Items from a data source:
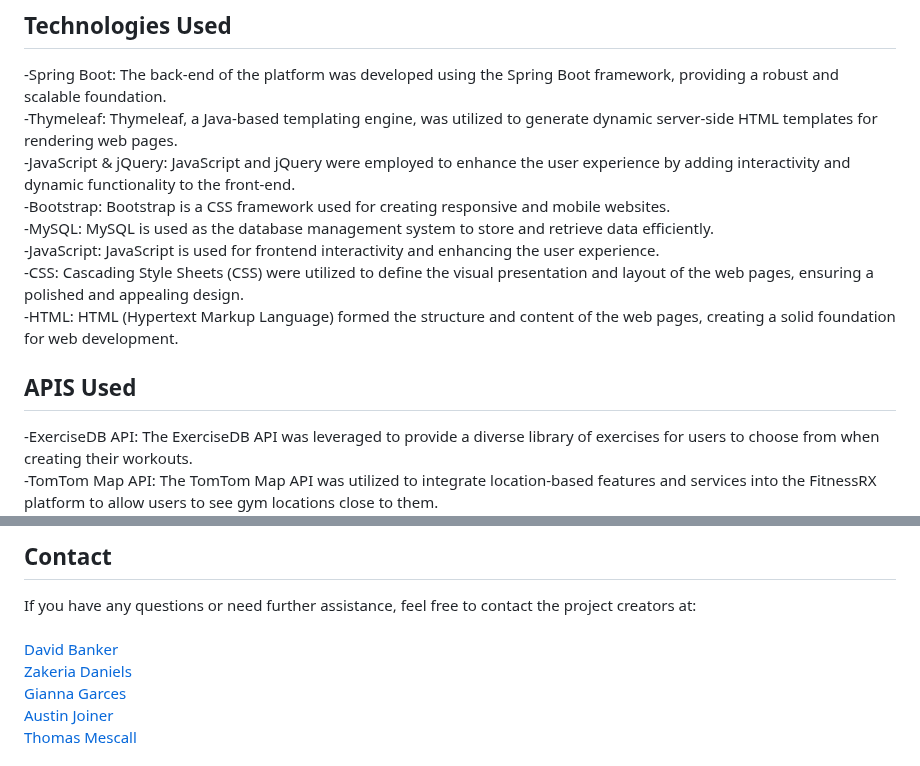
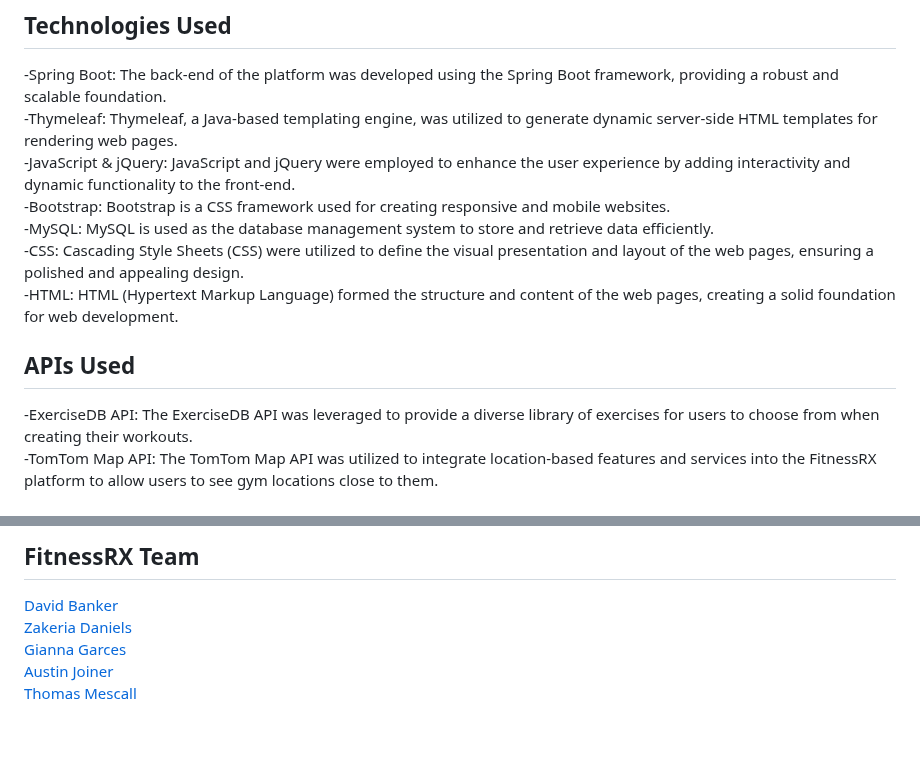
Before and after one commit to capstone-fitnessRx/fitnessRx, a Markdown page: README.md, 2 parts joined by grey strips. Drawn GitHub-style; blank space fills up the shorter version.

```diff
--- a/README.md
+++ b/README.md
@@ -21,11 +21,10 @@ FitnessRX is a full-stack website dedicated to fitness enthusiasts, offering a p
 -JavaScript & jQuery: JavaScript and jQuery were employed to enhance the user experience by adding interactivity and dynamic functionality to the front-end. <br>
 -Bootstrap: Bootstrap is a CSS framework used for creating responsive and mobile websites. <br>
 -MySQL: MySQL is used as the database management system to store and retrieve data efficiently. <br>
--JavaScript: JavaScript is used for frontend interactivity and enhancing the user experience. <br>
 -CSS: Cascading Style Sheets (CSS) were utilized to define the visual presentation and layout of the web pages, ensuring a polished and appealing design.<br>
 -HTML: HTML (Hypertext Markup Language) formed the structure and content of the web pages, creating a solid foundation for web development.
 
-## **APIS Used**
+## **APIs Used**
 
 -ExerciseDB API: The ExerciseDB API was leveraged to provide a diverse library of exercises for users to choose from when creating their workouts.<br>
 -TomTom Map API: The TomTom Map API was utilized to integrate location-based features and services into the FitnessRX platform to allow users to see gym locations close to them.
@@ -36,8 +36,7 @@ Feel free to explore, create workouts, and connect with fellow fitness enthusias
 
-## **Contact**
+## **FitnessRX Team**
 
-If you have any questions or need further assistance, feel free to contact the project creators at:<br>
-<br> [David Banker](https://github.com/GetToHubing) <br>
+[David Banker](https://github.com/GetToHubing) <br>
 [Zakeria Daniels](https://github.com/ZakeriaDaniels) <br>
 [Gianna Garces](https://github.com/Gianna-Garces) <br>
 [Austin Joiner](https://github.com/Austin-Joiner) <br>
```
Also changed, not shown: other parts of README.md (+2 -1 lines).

*TASK REQUIREMENTS*:
Return every line above in which the string "https" occurs.

*RESPONSE TO THIS TASK*:
-<br> [David Banker](https://github.com/GetToHubing) <br>
+[David Banker](https://github.com/GetToHubing) <br>
 [Zakeria Daniels](https://github.com/ZakeriaDaniels) <br>
 [Gianna Garces](https://github.com/Gianna-Garces) <br>
 [Austin Joiner](https://github.com/Austin-Joiner) <br>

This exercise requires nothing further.